Misplaced outrage over Panera Bread’s carveout from fast-food law

Original Article: https://www.ocregister.com/2024/03/01/misplaced-outrage-over-panera-breads-carveout-from-fast-food-law/

  • Author: Michael Saltsman

  • Publication Date: March 2024

  • Newspaper: Orange County Register

In a rare showing of Sacramento bipartisanship, Republicans and Democrats this week were at odds with Governor Gavin Newsom.

A report in Bloomberg alleged that a bakery exemption in the state’s forthcoming $20 fast-food wage was inserted to help one of the governor’s campaign donors, a franchisee of Panera Bread. (In separate statements, the Governor and the franchisee denied the allegation.)

Republicans responded by calling for investigations; Democrats expressed irritation at a storyline that detracted from their policy victory. The social media response was characteristically heated.

But the outrage on the right and the left is misplaced. If anyone deserves blame for the current PR crisis, it’s the labor union that forced California restaurants to reason with this unreasonable mandate.

The story of how California came to embrace a $20 fast food minimum wage is well-known. A multi-year battle between the Service Employees International Union (SEIU) and the restaurant industry, regarding a proposed fast-food regulatory body, ended this past year in a truce.

Both sides gave ground: The union’s fast food council was substantially weakened, but it was spared the indignity of fighting for its signature policy via a voter referendum. Fast-food chains were spared the worst of the union’s schemes to crush small businesses, but had to accept a $20 minimum wage.

That wage mandate, among the highest in the country, was itself the subject of considerable negotiation. Up for debate: Which types of restaurants would qualify as fast food? How many locations qualify a company as a chain? Should the definition cover other types of food-service companies?

The end result, like the mandate itself, wasn’t pretty. But both sides could live with it.

Living with it was easier said than done. As the Wall Street Journal and others have reported, the consequences of the $20 minimum wage have already appeared. Restaurants are raising prices, slashing employees’ hours, and cutting staff, even prior to the new mandate’s effective date.

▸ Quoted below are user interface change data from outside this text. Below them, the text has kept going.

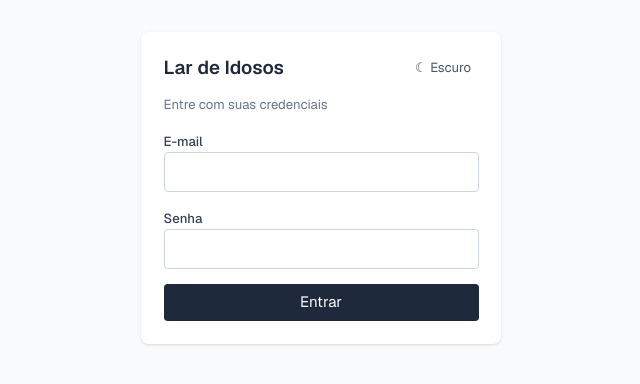
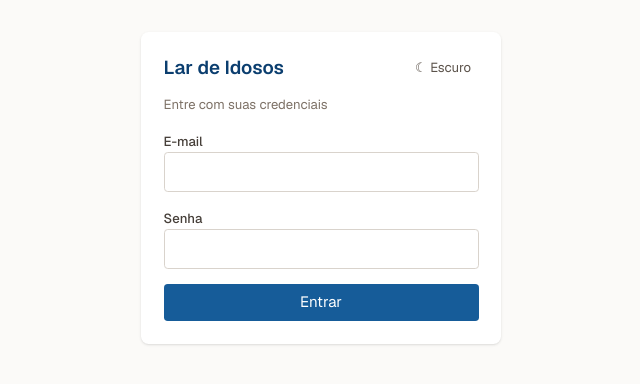
Before and after one commit to Rdnevess/LarIdosos, a Next.js app: page /login in a window 1280 px wide. Shown: the part 212-596 px from the top of the page, without its empty margins (319-959 px from the left). Built offline with nearby package versions, Linux system fonts and the light colour scheme; no server answers.

Commit message:
Poe a paleta da marca no tema claro

```diff
--- a/src/app/globals.css
+++ b/src/app/globals.css
@@ -49,24 +49,38 @@
 :root {
   color-scheme: light;
 
-  /* Superfícies e bordas */
-  --cor-fundo: #f8fafc;
+  /* Superfícies e bordas — neutro quente, derivado do creme #fdfaf7 da marca.
+     A luminância de cada degrau é a mesma da família slate que estava aqui, e
+     só a temperatura mudou: assim o ritmo visual que já funcionava sobrevive.
+     Um cinza azulado ao lado do creme da marca lê como erro de impressão. */
+  --cor-fundo: #fbfaf8;
   --cor-superficie: #ffffff;
-  --cor-suave: #f8fafc;
-  --cor-realce: #f1f5f9;
-  --cor-borda: #cbd5e1;
-  --cor-borda-suave: #e2e8f0;
+  --cor-suave: #fbfaf8;
+  --cor-realce: #f8f4f1;
+  --cor-borda: #d9d3cc;
+  --cor-borda-suave: #eae7e3;
 
-  /* Texto, cinco degraus */
-  --cor-forte: #1e293b;
-  --cor-firme: #334155;
-  --cor-medio: #475569;
-  --cor-apoio: #64748b;
-  --cor-tenue: #94a3b8;
+  /* Texto. `forte` carrega a marca — é o marinho do telhado da logo, medido em
+     #0b3e6f, com 10,86:1 sobre branco. Os quatro degraus abaixo dele recuam
+     para o neutro quente: se o título fosse marinho e o corpo cinza-azulado, as
+     duas temperaturas brigariam na mesma frase. */
+  --cor-forte: #0b3e6f;
+  --cor-firme: #463f39;
+  --cor-medio: #5b524a;
+  --cor-apoio: #7d7166;
+  --cor-tenue: #aaa197;
 
-  /* Ação */
-  --cor-acao: #1e293b;
+  /* Ação: o azul da fita e do wordmark, medido em #165c99. Passa 6,94:1 sobre
+     branco, então serve como texto e como fundo de botão sem ajuste — o que
+     raramente acontece com cor de marca. */
+  --cor-acao: #165c99;
   --cor-sobre-acao: #ffffff;
+
+  /* O dourado dos selos de categoria. **Só filete e anel** — nunca texto,
+     nunca fundo de caixa. Ele reprova AA (2,64:1 a 3,04:1 sobre branco), a logo
+     principal não o usa, e ao lado da família âmbar viraria a mesma cor para
+     quem passa os olhos numa tela de plantão. Ver §3 da spec. */
+  --cor-detalhe: #ae9050;
 
   /* Semânticos */
   --cor-alerta: #78350f;
@@ -185,6 +199,8 @@
 
   --color-acao: var(--cor-acao);
   --color-sobre-acao: var(--cor-sobre-acao);
+
+  --color-detalhe: var(--cor-detalhe);
 
   --color-alerta: var(--cor-alerta);
   --color-alerta-suave: var(--cor-alerta-suave);
```
Also changed, not shown: 1 other file (tests, documents, lock files or other folders).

Even businesses that are technically exempted from the law are impacted: A $20 starting wage at competitors forces everyone to adapt and increase pay rates.

Labor unions, meanwhile, are now seeking their own exemptions to the law: Hotel union Unite Here has endorsed AB 610, legislation to carve out certain unionized sectors from the new mandate. The union is apparently worried that the law will impact its own value proposition to members.

In this messy environment of bad process and even-worse policy, the currently-controversial bakery exemption seems much less so.

The Newsom story caught fire because of a past donor relationship. But in Sacramento, a single donor is small potatoes. Labor unions and trial lawyers in California spend untold millions every election cycle to place their hand-selected legislators in Sacramento. These politicians then champion harmful laws like union-controlled regulatory bodies, onerous mandates, or the Private Attorneys General Act (PAGA), all of which benefit narrow special interests at the expense of employees and entrepreneurs.

If you want to be outraged about something, be outraged about the status quo that has turned California into a one-party state. Be outraged about a state that often treats small business owners as a burden rather than a benefit.  And be outraged at a legislature enacting policies that are so harmful, businesses sometimes need carve-outs to survive them.

But, like a good bread dough, let the outrage over the bakery exemption rest.